I go to farmers markets often to purchase my produce and the taste of the produce from the market is more pure and sweet compared to that sold at the grocery store. This is because when you purchase through local farms your produce has been picked when it was ripe and, for the most part, in-season.
“All of these little businesses you see here all focus on bringing their products from the field to the table. We pick when it’s ripe and bring it to the community. It’s a lot fresher, not refrigerated. Everything is natural and a lot tastier. A lot of flavor,” Richard Moosa, farmer at the local Northridge farmers market, said.
According to Sustainable Table, food consumed through industrial farming, “negatively impacts the environment in myriad ways (e.g., by polluting the air, surface water, and groundwater, over-consuming fossil fuel and water resources, degrading soil quality, inducing erosion, and accelerating the loss of biodiversity,) Industrial agriculture also adversely affects the health of farm workers, degrades the socioeconomic fabric of surrounding communities, and impairs the health and quality of life of community residents.”

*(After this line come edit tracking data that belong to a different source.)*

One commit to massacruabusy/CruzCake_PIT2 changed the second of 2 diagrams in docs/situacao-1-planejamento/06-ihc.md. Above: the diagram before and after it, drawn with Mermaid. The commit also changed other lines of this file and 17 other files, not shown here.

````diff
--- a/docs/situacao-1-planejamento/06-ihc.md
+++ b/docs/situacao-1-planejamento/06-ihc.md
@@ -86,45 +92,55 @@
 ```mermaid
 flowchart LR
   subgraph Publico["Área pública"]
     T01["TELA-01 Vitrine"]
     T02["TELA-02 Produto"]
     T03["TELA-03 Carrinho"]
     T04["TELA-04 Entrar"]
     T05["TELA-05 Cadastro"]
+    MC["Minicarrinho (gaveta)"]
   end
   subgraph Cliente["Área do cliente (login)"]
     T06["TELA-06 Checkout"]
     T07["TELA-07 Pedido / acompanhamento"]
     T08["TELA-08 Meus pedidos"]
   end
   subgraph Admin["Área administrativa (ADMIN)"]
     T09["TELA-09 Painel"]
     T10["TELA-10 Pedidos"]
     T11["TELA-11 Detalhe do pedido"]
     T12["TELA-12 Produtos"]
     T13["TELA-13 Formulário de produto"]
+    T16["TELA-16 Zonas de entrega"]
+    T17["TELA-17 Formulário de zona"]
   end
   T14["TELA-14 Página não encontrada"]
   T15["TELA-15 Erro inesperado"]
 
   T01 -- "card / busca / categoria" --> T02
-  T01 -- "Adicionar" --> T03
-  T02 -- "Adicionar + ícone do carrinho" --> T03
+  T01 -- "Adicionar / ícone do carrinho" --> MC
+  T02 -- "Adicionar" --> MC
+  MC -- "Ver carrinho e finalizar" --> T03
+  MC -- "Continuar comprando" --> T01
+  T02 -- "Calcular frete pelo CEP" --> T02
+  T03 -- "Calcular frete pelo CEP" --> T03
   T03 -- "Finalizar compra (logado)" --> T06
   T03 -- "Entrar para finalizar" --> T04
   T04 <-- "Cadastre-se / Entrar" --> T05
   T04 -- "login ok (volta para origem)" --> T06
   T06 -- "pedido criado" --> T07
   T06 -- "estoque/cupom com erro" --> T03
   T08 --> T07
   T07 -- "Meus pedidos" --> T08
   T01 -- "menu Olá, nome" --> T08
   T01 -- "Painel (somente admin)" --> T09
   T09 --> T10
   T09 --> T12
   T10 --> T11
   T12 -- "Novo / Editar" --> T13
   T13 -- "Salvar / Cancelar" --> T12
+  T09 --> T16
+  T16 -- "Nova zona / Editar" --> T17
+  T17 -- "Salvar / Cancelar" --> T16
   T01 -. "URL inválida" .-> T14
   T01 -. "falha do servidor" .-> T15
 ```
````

These types of results occur because the food comes from refrigerated trucking, thousands of miles of transportation, and pesticide/hormone use.
Again, as college students we are the future and we should not promote such actions that degrade our planet. We should have a positive impact on the earth. Why would you want to support businesses that contributes so much damage to the environment when your local farmer down the road depends on your business? California Lutheran University can help us live this positive lifestyle by implementing more locally based food into our food system.

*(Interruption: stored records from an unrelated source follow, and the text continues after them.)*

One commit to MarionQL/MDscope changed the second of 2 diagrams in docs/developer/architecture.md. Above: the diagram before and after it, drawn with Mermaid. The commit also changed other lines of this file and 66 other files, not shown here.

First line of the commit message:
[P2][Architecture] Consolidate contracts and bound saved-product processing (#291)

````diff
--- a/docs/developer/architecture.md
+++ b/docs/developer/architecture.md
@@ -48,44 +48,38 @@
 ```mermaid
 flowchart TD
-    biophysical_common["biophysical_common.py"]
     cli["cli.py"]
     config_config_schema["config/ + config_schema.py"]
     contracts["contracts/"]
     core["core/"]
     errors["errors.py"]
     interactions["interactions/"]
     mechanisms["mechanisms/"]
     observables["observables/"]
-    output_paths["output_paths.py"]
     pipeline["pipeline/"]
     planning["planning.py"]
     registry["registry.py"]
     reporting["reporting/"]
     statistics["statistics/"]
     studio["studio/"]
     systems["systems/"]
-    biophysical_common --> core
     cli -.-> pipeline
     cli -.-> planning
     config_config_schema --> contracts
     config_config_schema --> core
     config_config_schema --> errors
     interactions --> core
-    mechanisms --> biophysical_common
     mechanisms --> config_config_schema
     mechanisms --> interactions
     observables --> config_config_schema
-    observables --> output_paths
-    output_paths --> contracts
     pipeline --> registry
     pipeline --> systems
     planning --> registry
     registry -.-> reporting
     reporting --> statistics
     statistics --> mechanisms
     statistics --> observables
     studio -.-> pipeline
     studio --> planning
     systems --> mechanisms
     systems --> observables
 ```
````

Policy Innovations, another organization that promotes local eating states that, “when your food is traveling a long distance, carbon dioxide, sulfur dioxide, particulate matter, and other pollutants that contribute to global climate change-acid rain, smog is all released.”
As said in the United States Department of Agriculture, “48 percent of school districts in Vermont serve local meat or poultry, 53 percent of school districts in Alaska serve local seafood, and all but three states in the U.S. report school districts serving local meats.” In efforts to make a different the report says U.S schools are now implementing a locavore-based lunch and are “requiring school fund authorities to purchase, to the maximum extent practicable, domestic commodity or product,” in compliance with the Buy American Provision for, “positive effects on small and local businesses.”
Cal Lutheran should join the movement and create a rule that a certain percentage (beyond what the school is already purchasing) of the food provided by the university needs to be purchased through local farmers. Not only would the university be supporting an environmentally friendly practice, but this would make healthier, locally grown foods more easily accessible to us students.
We don’t need to all stop going to grocery stores all in all because that’s unreasonable but making little changes can make a huge difference. Go to your local farmers market once a month. There is one held at The Oaks Mall every Thursday from 1:30 p.m.-6 p.m., or try one new locally grown product each week. For every 10 fruits or vegetables you purchase from the grocery store consider buying two from a local farmer. By gradually implementing healthy practices we can decrease the negative impact industrial farming has on our environment, economy, and health.
Published April 27th, 2016